Aesop's Fables (1884)
159. The Fox and the Stork.
The Fox invited the Stork to dinner, and provided nothing but a soup, in a wide, shallow dish. This he could lap up with ease; but the Stork, who could but just dip in the point of his bill, was not a bit better. A few days after, he returned the compliment, and invited the Fox; but suffered nothing to be brought to the table but some minced meat in a glass jar, the neck of which was so deep and so narrow, that, though the Stork with his long bill could eat very well, all that the Fox could do was to lick the brims. Reynard was heartily vexed, but owned that he had been used as he deserved.
Those who practice cunning must expect to suffer by it.

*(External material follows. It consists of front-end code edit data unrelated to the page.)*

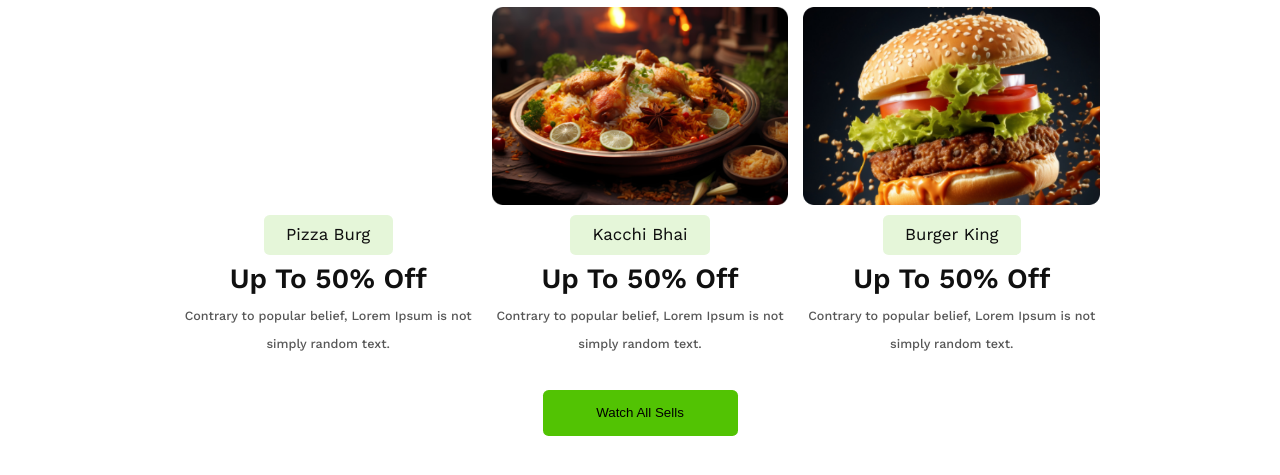
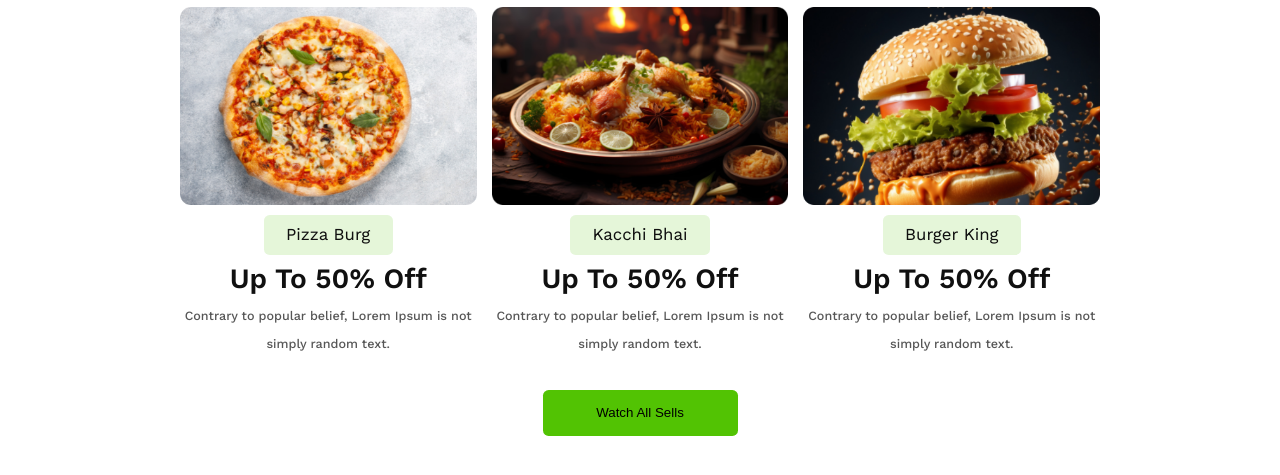
Before and after one commit to priyotush44/parctice-project-1, a plain HTML site: page index.html in a window 1280 px wide. Shown: the part 611-1086 px from the top of the page. Drawn offline with nearby package versions, Linux system fonts and the light colour scheme; the site is published under a folder, as on GitHub Pages, so addresses that start at the root find nothing.

Commit message:
image added

```diff
--- a/index.html
+++ b/index.html
@@ -35,7 +35,7 @@
 
         <div class="card">
             <div class="card-img">
-                <img src="/assets/pizza.png" alt="">
+                <img src="assets/pizza.png" alt="">
             </div>
 
             <div class="card-description">
```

Aesop's Fables: A New Revised Version From Original Sources (translator not identified), 1884 . Illustrations by Ernest Henry Griset (1844-1907), John Tenniel (1820-1914) and Harrison Weir (1824-1906). Available online at Project Gutenberg.